Skip to main content
Premium Trial:

Request an Annual Quote

Watchmaker Genomics, Molecular Loop Partner for SARS-CoV-2 Surveillance Assays

NEW YORK – Protein engineering company Watchmaker Genomics and assay developer Molecular Loop have partnered to commercialize genetic tests for pathogen surveillance, the firms said on Thursday.

Boulder, Colorado-based Watchmaker will contribute its expertise in computational biology, high-throughput enzyme engineering, and large-scale enzyme production while Molecular Loop, based in Newton, Massachusetts, will provide molecular inversion probe (MIP)-based assays.

"We believe that our collaboration will result in broader access to a high-performance, customizable assay platform that can support applications in precision medicine, infectious disease, and biomarker discovery," said Trey Foskett, cofounder and CEO of Watchmaker, in a statement.

The MIP assays use redundant probe tiling and a streamlined workflow to eliminate the need for traditional shotgun library preparation, according to the firms, and combine the sensitivity and specificity of hybridization-based target enrichment with the ease and scalability of amplicon-based assays. The technology was initially developed by Good Start Genetics and acquired by Molecular Loop from Invitae in 2018.

Molecular Loop has already launched a SARS-CoV-2 research panel in collaboration with Watchmaker, a sequencing assay that is robust to strain variation.

"Partnering with Watchmaker Genomics allowed us to incorporate customized enzyme formulations and quickly scale up manufacturing to meet the ever-increasing demand from our customers performing critical viral surveillance work," said Eric Boyden, cofounder and head of R&D and innovation at Molecular Loop.

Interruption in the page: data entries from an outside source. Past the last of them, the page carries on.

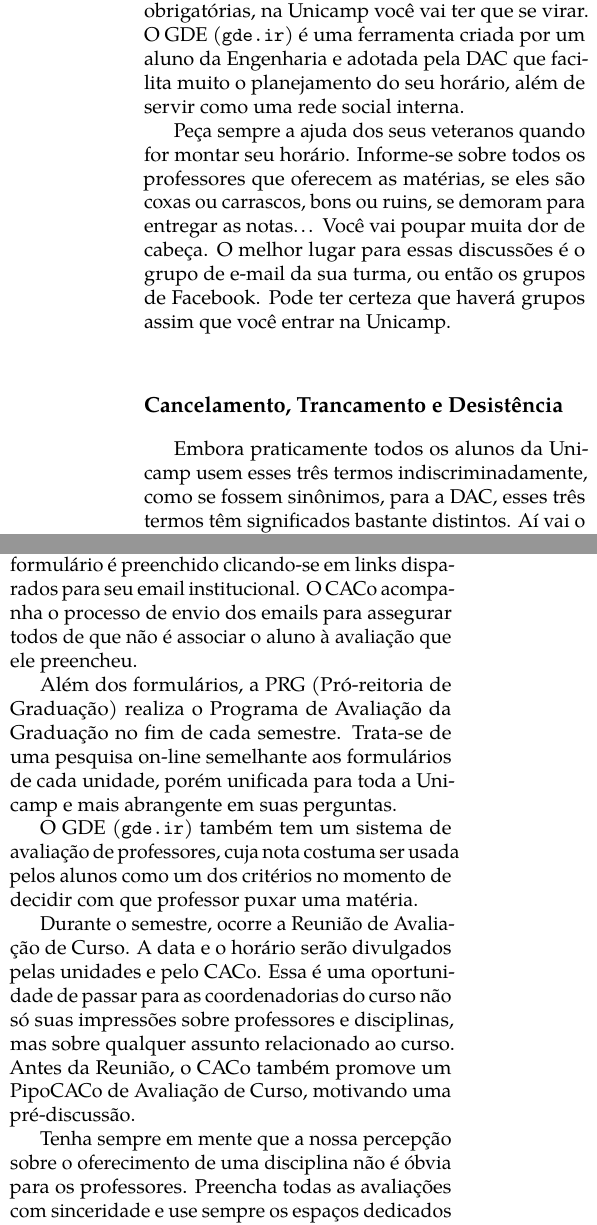
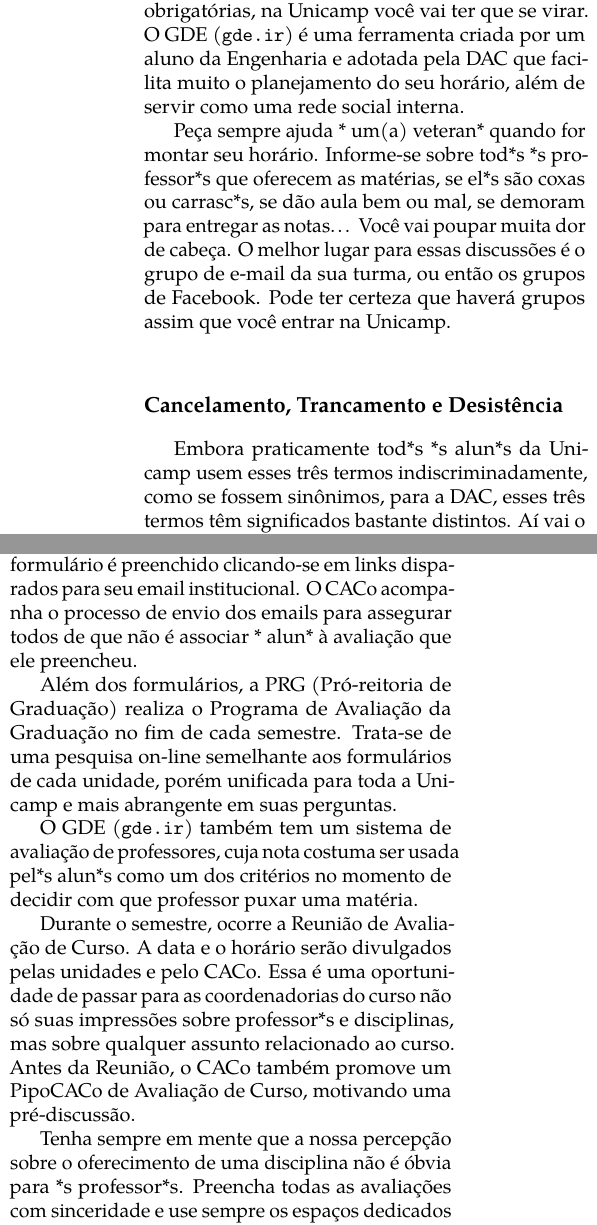
Before and after one commit to cacounicamp/Manual-do-Bixo, a LaTeX book (manual_do_bixo.tex, which reads unicamp/disciplinas.tex): two parts of the columns of pages 39 and 40 of 65, joined at a grey line, cut so that both start at the same text. Compiled offline with pdfLaTeX.

Commit message:
Update disciplinas.tex

```diff
--- a/unicamp/disciplinas.tex
+++ b/unicamp/disciplinas.tex
@@ -13,16 +13,16 @@ as matérias obrigatórias, na Unicamp você vai ter que se virar.  O GDE
 DAC que facilita muito o planejamento do seu horário, além de servir como uma
 rede social interna.
 
-Peça sempre a ajuda dos seus veteranos quando for montar seu horário. Informe-se
-sobre todos os professores que oferecem as matérias, se eles são coxas ou
-carrascos, bons ou ruins, se demoram para entregar as notas{\dots} Você vai
+Peça sempre ajuda * um(a) veteran* quando for montar seu horário. Informe-se
+sobre tod*s *s professor*s que oferecem as matérias, se el*s são coxas ou
+carrasc*s, se dão aula bem ou mal, se demoram para entregar as notas{\dots} Você vai
 poupar muita dor de cabeça. O melhor lugar para essas discussões é o grupo de
 e-mail da sua turma, ou então os grupos de Facebook. Pode ter certeza que haverá
 grupos assim que você entrar na Unicamp.
 
 \subsection{Cancelamento, Trancamento e Desistência}
 
-Embora praticamente todos os alunos da Unicamp usem esses três termos
+Embora praticamente tod*s *s alun*s da Unicamp usem esses três termos
 indiscriminadamente, como se fossem sinônimos, para a DAC, esses três termos têm
 significados bastante distintos. Aí vai o que cada termo significa:
 
@@ -40,4 +40,3 @@ sido expulso, por ter sido aprovado em outra universidade pública (não é
 permitido fazer mais do que um curso de universidade pública simultaneamente),
 ou por vontade própria do aluno.
 \subsubsection{Trancamento de matrícula} (\url{bit.ly/1xWO4SL}): Processo
-em que o aluno não cursa qualquer disciplina da Unicamp durante o semestre. O
@@ -114,7 +114,7 @@ repassados para o professor.
 O IC também faz seu próprio formulário de avaliação da Graduação. Completamente
 online, esse formulário é preenchido clicando-se em links disparados para seu
 email institucional. O CACo acompanha o processo de envio dos emails para
-assegurar todos de que não é associar o aluno à avaliação que ele preencheu.
+assegurar todos de que não é associar * alun* à avaliação que ele preencheu.
 
 Além dos formulários, a PRG (Pró-reitoria de Graduação) realiza o Programa de
 Avaliação da Graduação no fim de cada semestre. Trata-se de uma pesquisa on-line
@@ -122,16 +122,16 @@ semelhante aos formulários de cada unidade, porém unificada para toda a Unicam
 e mais abrangente em suas perguntas.
 
 O GDE (\url{gde.ir}) também tem um sistema de avaliação de professores, cuja
-nota costuma ser usada pelos alunos como um dos critérios no momento de decidir
+nota costuma ser usada pel*s alun*s como um dos critérios no momento de decidir
 com que professor puxar uma matéria.
 
 Durante o semestre, ocorre a Reunião de Avaliação de Curso. A data e o horário
 serão divulgados pelas unidades e pelo CACo. Essa é uma oportunidade de passar
-para as coordenadorias do curso não só suas impressões sobre professores e
+para as coordenadorias do curso não só suas impressões sobre professor*s e
 disciplinas, mas sobre qualquer assunto relacionado ao curso. Antes da Reunião,
 o CACo também promove um PipoCACo de Avaliação de Curso, motivando uma
 pré-discussão.
 
 Tenha sempre em mente que a nossa percepção sobre o oferecimento de uma
-disciplina não é óbvia para os professores. Preencha todas as avaliações com
+disciplina não é óbvia para *s professor*s. Preencha todas as avaliações com
 sinceridade e use sempre os espaços dedicados a comentários. Além disso, cultive
```
Also changed, not shown: unicamp/disciplinas.tex (27 more changed lines).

Watchmaker recently also partnered with Twist Bioscience to develop high-throughput sequencing assays for tumor profiling, inherited disease diagnostics, liquid biopsies, and minimal residual disease monitoring.

The Scan

Positive Framing of Genetic Studies Can Spark Mistrust Among Underrepresented Groups

Researchers in Human Genetics and Genomics Advances report that how researchers describe genomic studies may alienate potential participants.

Small Study of Gene Editing to Treat Sickle Cell Disease

In a Novartis-sponsored study in the New England Journal of Medicine, researchers found that a CRISPR-Cas9-based treatment targeting promoters of genes encoding fetal hemoglobin could reduce disease symptoms.

Gut Microbiome Changes Appear in Infants Before They Develop Eczema, Study Finds

Researchers report in mSystems that infants experienced an enrichment in Clostridium sensu stricto 1 and Finegoldia and a depletion of Bacteroides before developing eczema.

Acute Myeloid Leukemia Treatment Specificity Enhanced With Stem Cell Editing

A study in Nature suggests epitope editing in donor stem cells prior to bone marrow transplants can stave off toxicity when targeting acute myeloid leukemia with immunotherapy.